SUPPLIED ENTRIES START

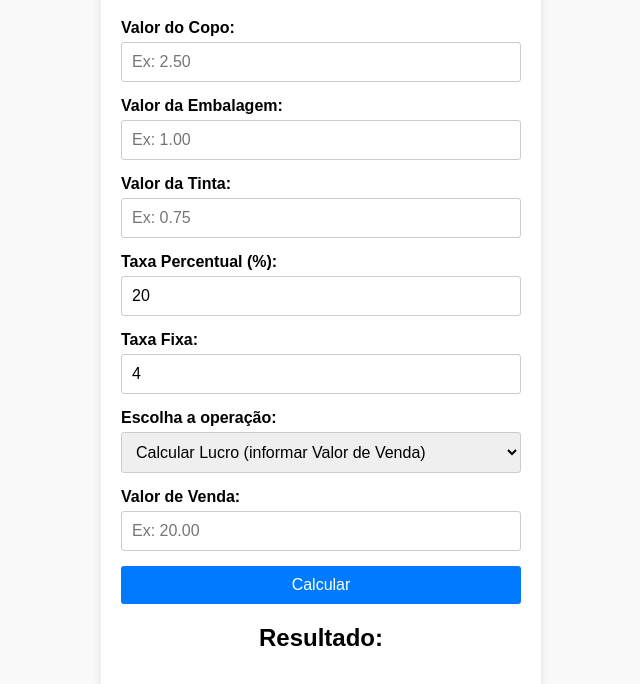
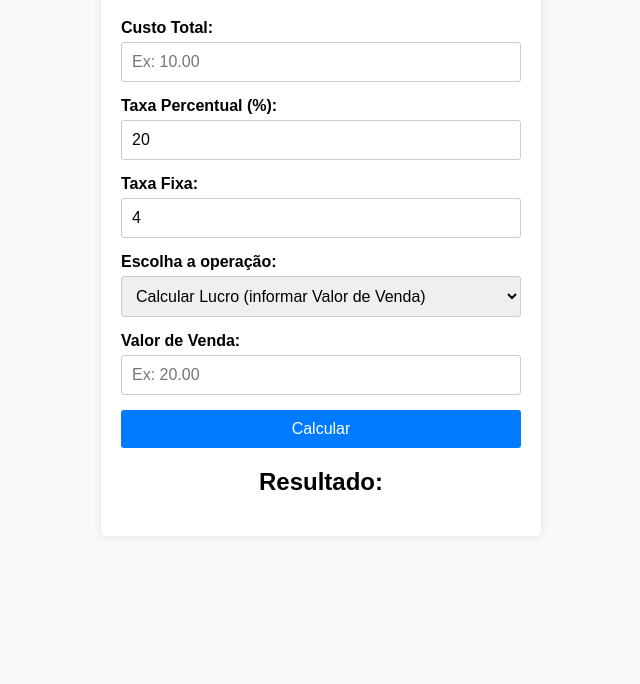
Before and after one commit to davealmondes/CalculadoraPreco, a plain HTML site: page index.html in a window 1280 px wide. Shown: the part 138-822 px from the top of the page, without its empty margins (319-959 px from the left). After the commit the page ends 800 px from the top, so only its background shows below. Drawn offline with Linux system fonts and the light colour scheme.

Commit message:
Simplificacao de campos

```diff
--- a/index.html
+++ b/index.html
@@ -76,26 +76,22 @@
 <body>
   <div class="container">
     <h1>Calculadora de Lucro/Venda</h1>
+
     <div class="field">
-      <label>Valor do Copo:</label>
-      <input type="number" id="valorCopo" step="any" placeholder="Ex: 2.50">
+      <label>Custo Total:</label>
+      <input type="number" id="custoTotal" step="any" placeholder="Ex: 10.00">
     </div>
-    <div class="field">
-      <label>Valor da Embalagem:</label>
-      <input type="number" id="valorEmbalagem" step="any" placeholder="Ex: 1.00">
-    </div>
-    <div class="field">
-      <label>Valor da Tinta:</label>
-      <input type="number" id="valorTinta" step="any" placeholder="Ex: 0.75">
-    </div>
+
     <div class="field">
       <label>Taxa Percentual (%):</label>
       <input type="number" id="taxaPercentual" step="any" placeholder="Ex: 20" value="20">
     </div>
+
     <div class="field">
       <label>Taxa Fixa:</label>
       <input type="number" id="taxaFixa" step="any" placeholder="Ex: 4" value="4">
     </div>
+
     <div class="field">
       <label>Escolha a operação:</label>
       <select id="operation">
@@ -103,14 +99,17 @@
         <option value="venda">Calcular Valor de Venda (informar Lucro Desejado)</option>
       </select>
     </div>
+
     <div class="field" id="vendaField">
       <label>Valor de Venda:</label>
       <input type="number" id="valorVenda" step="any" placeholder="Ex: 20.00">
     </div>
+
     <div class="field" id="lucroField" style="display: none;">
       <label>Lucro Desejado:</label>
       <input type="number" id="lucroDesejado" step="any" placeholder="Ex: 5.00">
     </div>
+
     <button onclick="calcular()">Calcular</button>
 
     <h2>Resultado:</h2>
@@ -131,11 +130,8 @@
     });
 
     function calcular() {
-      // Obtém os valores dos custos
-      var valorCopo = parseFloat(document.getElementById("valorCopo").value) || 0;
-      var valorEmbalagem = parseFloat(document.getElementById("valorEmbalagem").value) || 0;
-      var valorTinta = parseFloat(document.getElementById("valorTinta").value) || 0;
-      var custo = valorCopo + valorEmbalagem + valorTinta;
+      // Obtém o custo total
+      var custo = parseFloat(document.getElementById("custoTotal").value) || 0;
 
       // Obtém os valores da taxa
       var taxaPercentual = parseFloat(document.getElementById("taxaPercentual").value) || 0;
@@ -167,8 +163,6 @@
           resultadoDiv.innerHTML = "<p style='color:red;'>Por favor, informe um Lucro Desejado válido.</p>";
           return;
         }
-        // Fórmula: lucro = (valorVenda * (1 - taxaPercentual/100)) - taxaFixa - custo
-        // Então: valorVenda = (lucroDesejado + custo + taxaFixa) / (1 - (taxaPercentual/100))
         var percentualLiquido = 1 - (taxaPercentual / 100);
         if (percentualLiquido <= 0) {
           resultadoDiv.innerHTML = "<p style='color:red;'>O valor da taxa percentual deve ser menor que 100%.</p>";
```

SUPPLIED ENTRIES END
SUPPLIED ENTRIES START

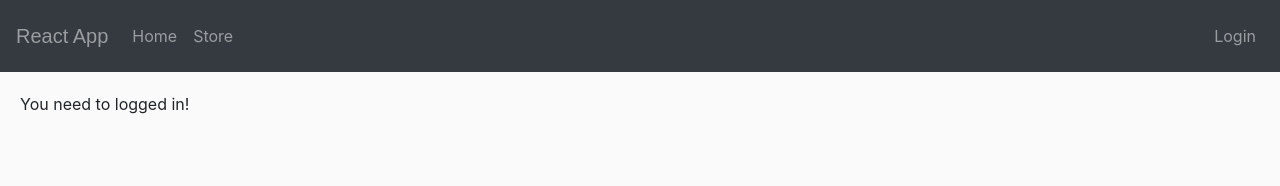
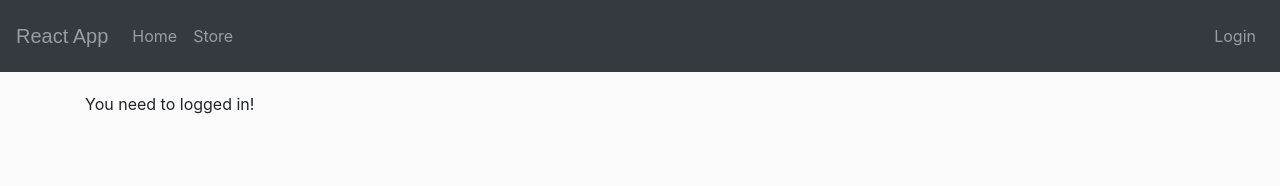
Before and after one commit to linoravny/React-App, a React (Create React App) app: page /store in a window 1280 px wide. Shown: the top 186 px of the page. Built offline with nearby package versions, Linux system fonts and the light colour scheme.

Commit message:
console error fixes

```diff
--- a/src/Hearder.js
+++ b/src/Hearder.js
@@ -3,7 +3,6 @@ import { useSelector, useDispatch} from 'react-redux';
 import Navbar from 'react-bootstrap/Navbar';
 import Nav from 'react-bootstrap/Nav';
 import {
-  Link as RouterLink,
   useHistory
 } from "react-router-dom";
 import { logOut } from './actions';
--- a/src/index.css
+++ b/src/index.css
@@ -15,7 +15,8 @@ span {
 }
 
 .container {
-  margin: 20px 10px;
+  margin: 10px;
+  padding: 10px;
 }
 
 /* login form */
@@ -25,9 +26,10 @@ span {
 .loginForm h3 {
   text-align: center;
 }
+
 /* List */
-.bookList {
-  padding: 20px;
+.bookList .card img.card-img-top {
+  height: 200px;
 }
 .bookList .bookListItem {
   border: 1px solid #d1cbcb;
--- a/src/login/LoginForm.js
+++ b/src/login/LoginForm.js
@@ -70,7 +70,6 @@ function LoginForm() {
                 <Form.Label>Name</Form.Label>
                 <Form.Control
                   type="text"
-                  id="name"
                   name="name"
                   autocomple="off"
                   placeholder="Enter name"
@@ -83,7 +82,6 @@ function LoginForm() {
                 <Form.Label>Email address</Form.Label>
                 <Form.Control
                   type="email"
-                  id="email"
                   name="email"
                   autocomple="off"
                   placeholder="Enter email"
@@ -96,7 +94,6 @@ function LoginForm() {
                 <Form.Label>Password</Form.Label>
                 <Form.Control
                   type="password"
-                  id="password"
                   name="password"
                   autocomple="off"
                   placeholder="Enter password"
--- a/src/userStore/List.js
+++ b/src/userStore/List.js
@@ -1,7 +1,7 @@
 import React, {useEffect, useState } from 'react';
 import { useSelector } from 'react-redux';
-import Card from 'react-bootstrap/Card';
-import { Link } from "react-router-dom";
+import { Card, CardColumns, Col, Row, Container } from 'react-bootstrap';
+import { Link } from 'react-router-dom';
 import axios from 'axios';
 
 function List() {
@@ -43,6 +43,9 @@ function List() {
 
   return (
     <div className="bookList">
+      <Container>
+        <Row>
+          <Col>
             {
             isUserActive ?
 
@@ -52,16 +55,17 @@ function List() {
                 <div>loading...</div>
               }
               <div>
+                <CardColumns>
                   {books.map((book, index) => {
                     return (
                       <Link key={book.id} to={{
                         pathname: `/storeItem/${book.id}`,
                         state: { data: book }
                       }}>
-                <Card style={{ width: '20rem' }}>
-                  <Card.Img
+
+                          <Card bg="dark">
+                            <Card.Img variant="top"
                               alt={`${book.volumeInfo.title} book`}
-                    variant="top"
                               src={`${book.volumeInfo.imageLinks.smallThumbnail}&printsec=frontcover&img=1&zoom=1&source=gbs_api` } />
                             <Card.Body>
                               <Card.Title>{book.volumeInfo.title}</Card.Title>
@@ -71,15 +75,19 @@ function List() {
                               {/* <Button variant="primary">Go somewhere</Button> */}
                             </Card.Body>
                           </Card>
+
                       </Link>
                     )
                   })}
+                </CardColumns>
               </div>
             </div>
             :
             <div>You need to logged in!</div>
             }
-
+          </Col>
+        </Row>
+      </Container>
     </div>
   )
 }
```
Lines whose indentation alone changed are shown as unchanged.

SUPPLIED ENTRIES END
SUPPLIED ENTRIES START

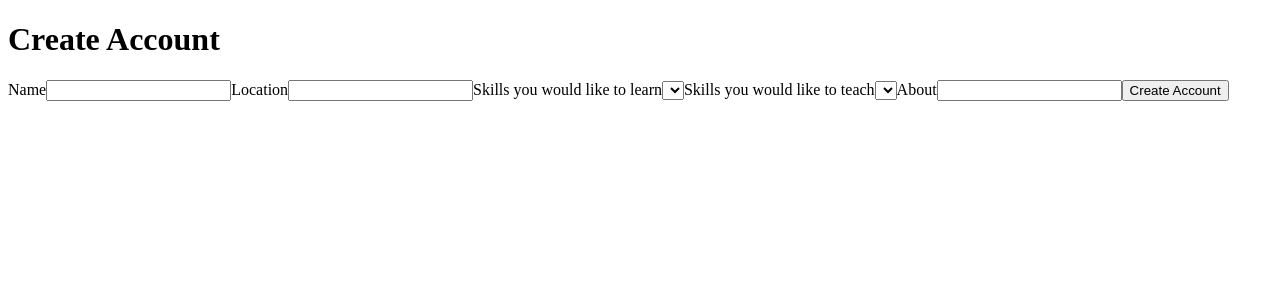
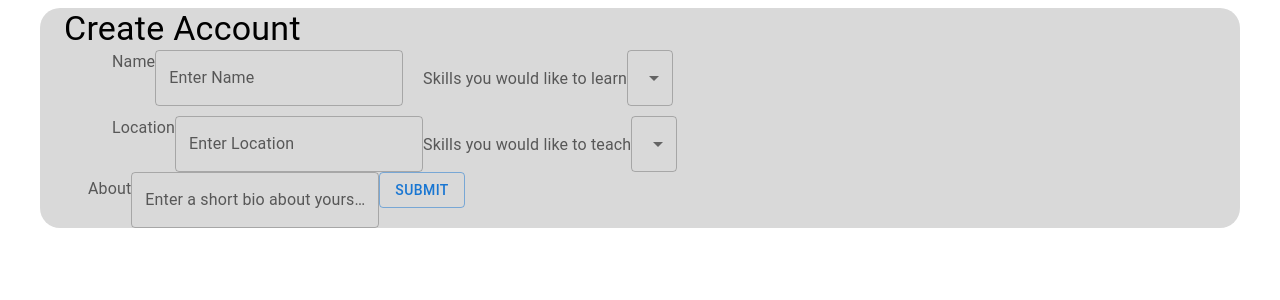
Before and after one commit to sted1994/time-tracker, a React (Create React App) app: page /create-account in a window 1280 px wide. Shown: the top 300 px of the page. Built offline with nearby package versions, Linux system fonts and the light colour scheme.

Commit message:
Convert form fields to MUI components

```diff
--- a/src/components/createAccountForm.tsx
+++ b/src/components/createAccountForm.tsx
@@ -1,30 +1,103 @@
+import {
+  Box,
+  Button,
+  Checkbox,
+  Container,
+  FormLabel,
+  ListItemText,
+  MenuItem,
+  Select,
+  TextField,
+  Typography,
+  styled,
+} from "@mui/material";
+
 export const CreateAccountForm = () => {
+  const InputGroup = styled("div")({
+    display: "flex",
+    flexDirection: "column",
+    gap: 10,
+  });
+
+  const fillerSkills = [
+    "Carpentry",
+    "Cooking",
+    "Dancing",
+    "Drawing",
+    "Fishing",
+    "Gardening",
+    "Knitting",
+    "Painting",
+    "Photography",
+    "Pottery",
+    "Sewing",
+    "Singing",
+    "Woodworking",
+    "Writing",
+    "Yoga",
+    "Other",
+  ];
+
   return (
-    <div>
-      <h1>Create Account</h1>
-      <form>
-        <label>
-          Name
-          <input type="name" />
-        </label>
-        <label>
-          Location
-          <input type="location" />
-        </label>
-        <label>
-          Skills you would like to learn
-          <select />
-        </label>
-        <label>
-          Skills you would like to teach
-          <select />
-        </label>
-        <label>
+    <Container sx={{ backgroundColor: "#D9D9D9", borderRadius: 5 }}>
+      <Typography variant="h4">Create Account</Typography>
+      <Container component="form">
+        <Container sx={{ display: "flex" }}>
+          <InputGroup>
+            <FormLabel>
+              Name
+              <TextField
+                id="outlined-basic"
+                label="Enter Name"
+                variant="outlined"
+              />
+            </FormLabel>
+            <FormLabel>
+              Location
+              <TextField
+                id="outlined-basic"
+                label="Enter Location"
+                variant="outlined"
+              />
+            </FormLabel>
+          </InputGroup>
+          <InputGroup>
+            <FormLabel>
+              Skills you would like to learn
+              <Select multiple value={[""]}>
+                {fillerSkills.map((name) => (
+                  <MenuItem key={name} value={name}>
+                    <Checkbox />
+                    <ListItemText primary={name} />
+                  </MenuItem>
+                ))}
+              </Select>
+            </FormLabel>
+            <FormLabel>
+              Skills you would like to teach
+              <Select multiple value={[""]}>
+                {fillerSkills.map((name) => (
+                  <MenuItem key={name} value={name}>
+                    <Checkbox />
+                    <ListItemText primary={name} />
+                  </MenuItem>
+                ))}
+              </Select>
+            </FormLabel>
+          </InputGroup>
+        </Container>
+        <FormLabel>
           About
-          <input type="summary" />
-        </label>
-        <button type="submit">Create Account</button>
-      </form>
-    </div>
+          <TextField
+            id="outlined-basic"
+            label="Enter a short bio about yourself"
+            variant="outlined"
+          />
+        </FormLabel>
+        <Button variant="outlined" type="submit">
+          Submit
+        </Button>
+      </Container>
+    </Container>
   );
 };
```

SUPPLIED ENTRIES END

Among the lines above, find those with the string "placeholder" and copy them.

- **SOLVED PROBLEM**:
-      <input type="number" id="valorCopo" step="any" placeholder="Ex: 2.50">
+      <input type="number" id="custoTotal" step="any" placeholder="Ex: 10.00">
-      <input type="number" id="valorEmbalagem" step="any" placeholder="Ex: 1.00">
-      <input type="number" id="valorTinta" step="any" placeholder="Ex: 0.75">
       <input type="number" id="taxaPercentual" step="any" placeholder="Ex: 20" value="20">
       <input type="number" id="taxaFixa" step="any" placeholder="Ex: 4" value="4">
       <input type="number" id="valorVenda" step="any" placeholder="Ex: 20.00">
       <input type="number" id="lucroDesejado" step="any" placeholder="Ex: 5.00">
                   placeholder="Enter name"
                   placeholder="Enter email"
                   placeholder="Enter password"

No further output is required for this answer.